“Take, eat; this is my body. Drink. . . for this is my blood of the new covenant which is poured out for all.”   They take and they are taken.   Taken by the redeeming power of obedience and of love of the Lord, taken by His death which gives birth to life out of its dreadful void, encircled by the grace of God which, with the incomprehensible and consuming holiness of God, unites.   They are embraced by love which joins them to each other, not destructively but –redemptively, enveloped by a love which unites them in an experience where otherwise each would die painfully in himself alone in his ultimate solitude.   And by eating the dish of God’s mercy, they anticipate the eternal meal when God, no longer in Earthly symbols but in the accomplishment of His revealed glory, makes Himself into the eternal meal of the redeemed.   And while they eat thus, they look for the day when the Lord will be entirely with them, the day on which He “will come again” (as they say).  And the new and eternal covenant which has been bequeathed to them is celebrated as is their free acceptance of it.   These are given in the power of this bread which unites them with the Lord who is the covenant and joins them one to another in the beginning of eternal life.

The Lord’s Supper becomes His presence among us and for us in the church’s celebration of the Eucharist.   The church fulfills the fundamental order of the Lord: “Do this (what He Himself had done on the night He was betrayed) in remembrance of me.”   The church does what the Lord had done, with the words which He Himself spoke when He gave His body and His blood in the form of bread and wine to His disciples as a pledge of eternal life.   The church celebrates the Anamnesis, the “remembrance” of the meal that instituted the new covenant.  The church recalls what once happened but does not bring about a repetition of the actual event which happened once and for all on Calvary.
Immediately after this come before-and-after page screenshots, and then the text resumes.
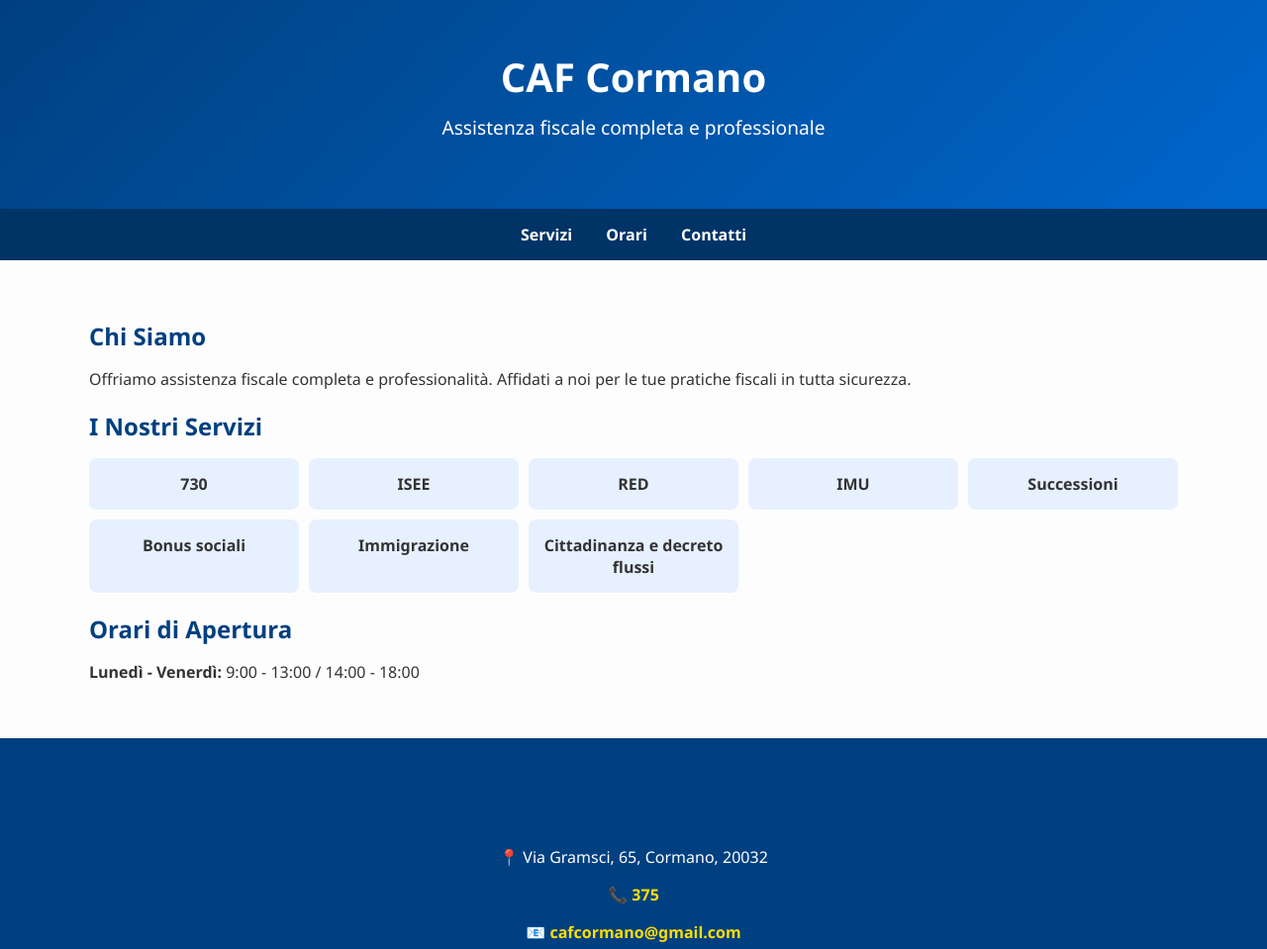
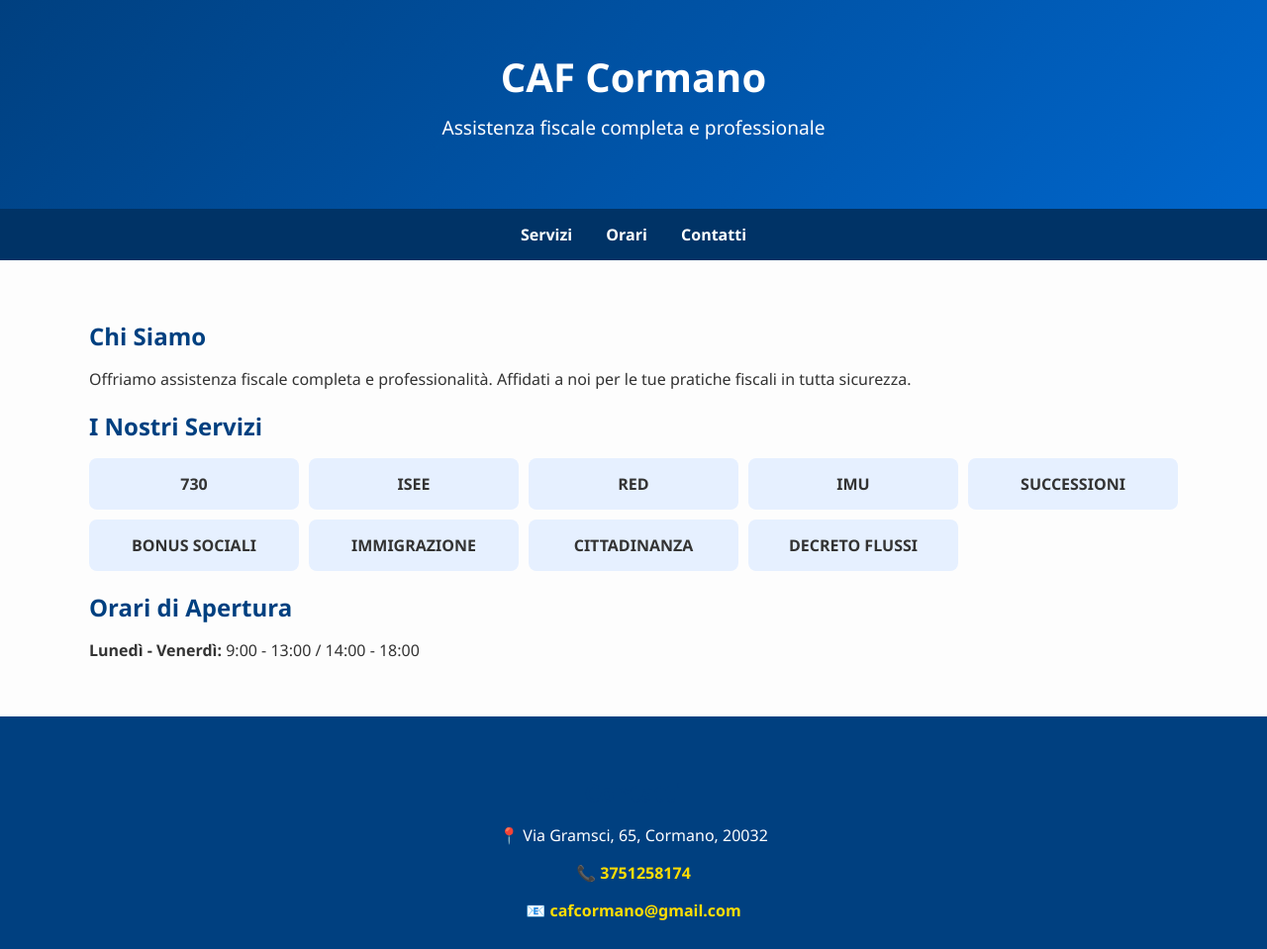
Before and after one commit to nadaelderdah-prog/caf, a plain HTML site: page index.html in a window 1280 px wide. Shown: the top 959 px of the page at 99% size. Drawn offline with Linux system fonts and the light colour scheme.

Commit message:
Update index.html

```diff
--- a/index.html
+++ b/index.html
@@ -127,10 +127,11 @@
         <li>ISEE</li>
         <li>RED</li>
         <li>IMU</li>
-        <li>Successioni</li>
-        <li>Bonus sociali</li>
-        <li>Immigrazione</li>
-        <li>Cittadinanza e decreto flussi</li>
+        <li>SUCCESSIONI</li>
+        <li>BONUS SOCIALI</li>
+        <li>IMMIGRAZIONE</li>
+        <li>CITTADINANZA</li>
+        <li>DECRETO FLUSSI</li>
       </ul>
     </section>
 
@@ -143,7 +144,7 @@
   <footer class="contact" id="contatti">
     <h2>Contatti</h2>
     <p>📍 Via Gramsci, 65, Cormano, 20032</p>
-    <p>📞 <a href="tel:375">375</a></p>
+    <p>📞 <a href="tel:3751258174">3751258174</a></p>
     <p>📧 <a href="mailto:cafcormano@gmail.com">cafcormano@gmail.com</a></p>
     <a class="btn-whatsapp" href="https://wa.me/39375" target="_blank">💬 Scrivici su WhatsApp</a>
     <iframe src="https://www.google.com/maps/embed?pb=!1m18!1m12!1m3!1d2794.9778774860934!2d9.167!3d45.548!2m3!1f0!2f0!3f0!3m2!1i1024!2i768!4f13.1!3m3!1m2!1s0x4786b07b27e1d3f5%3A0x123456789abcdef!2sVia%20Gramsci%2C%2065%2C%2020032%20Cormano%20MI!5e0!3m2!1sit!2sit!4v0000000000000"></iframe>
```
Rather, what happened then enters into our place and our time and acquires presence and redemptive power within our own being.

This is possible (if we may so try to understand the miracle of God) because the Lord’s Supper is not an event of the past.   The free decision of absolute obedience and unconditional, unreserved love constitutes one of those moments of history in which a temporality becomes the definitive, the enduring and the eternal, not just a moment in which something evaporates into the void of the past.   The elements of freedom and spirit always signify the birth of the eternal; in this context, what is temporal passes into time but also attains eternal validity by virtue of the pure essence of the decision itself by a spiritual person.   This applies in an utterly unique way to the event of the Last Supper. What happened there as event once and for all is.   It is.  It is taken up in the eternity of God, it has passed over into the state of perfection in which is becomes permanence in the midst of time.   For the Lord in this meal has wrought something that endures forever since His voluntary deeds come from the infinite primal grounds of the eternal Word of God itself and are a spiritual-human reality, like the creative words of Genesis.

He has wrought the “new” and thus the final covenant, as He Himself says.matthew 26-28 - 8 oct 2017

Posted in DEVOTIO, IGNATIAN/JESUIT SJ- Reflections, Jesuit Saints and more, MORNING Prayers, QUOTES of the SAINTS, SACRED and IMMACULATE HEARTS

Quote/s of the Day – 9 October

Quote/s of the Day – 9 October

“Jesus, I am committing myself to accepting the things in life
I cannot change and I ask for the grace of serenity.
I am committing myself to changing the things in life
I can change and I ask for the grace of courage.
I am committing myself to knowing the difference
and I ask for the grace of wisdom.”jesus, take away - karl rahner - 8 oct 2917

“Jesus, take away the arrogance in my ego
and give me Your heart in its place.
Take away my ego-centredness
and make Your heart and its purposes.
the centre of myself.
I willingly enter the fire of Your heart
and let Your heart burn away my ego
and enflame me with enthusiasm
for the conversion of the world to the desires of Your heart.”
I feel the passionate longing of Your heart for all humanity and I ask to be an apostle of Your love.”

Karl Rahner SJjesus i am committing myself - karl rahner - 8 oct 2017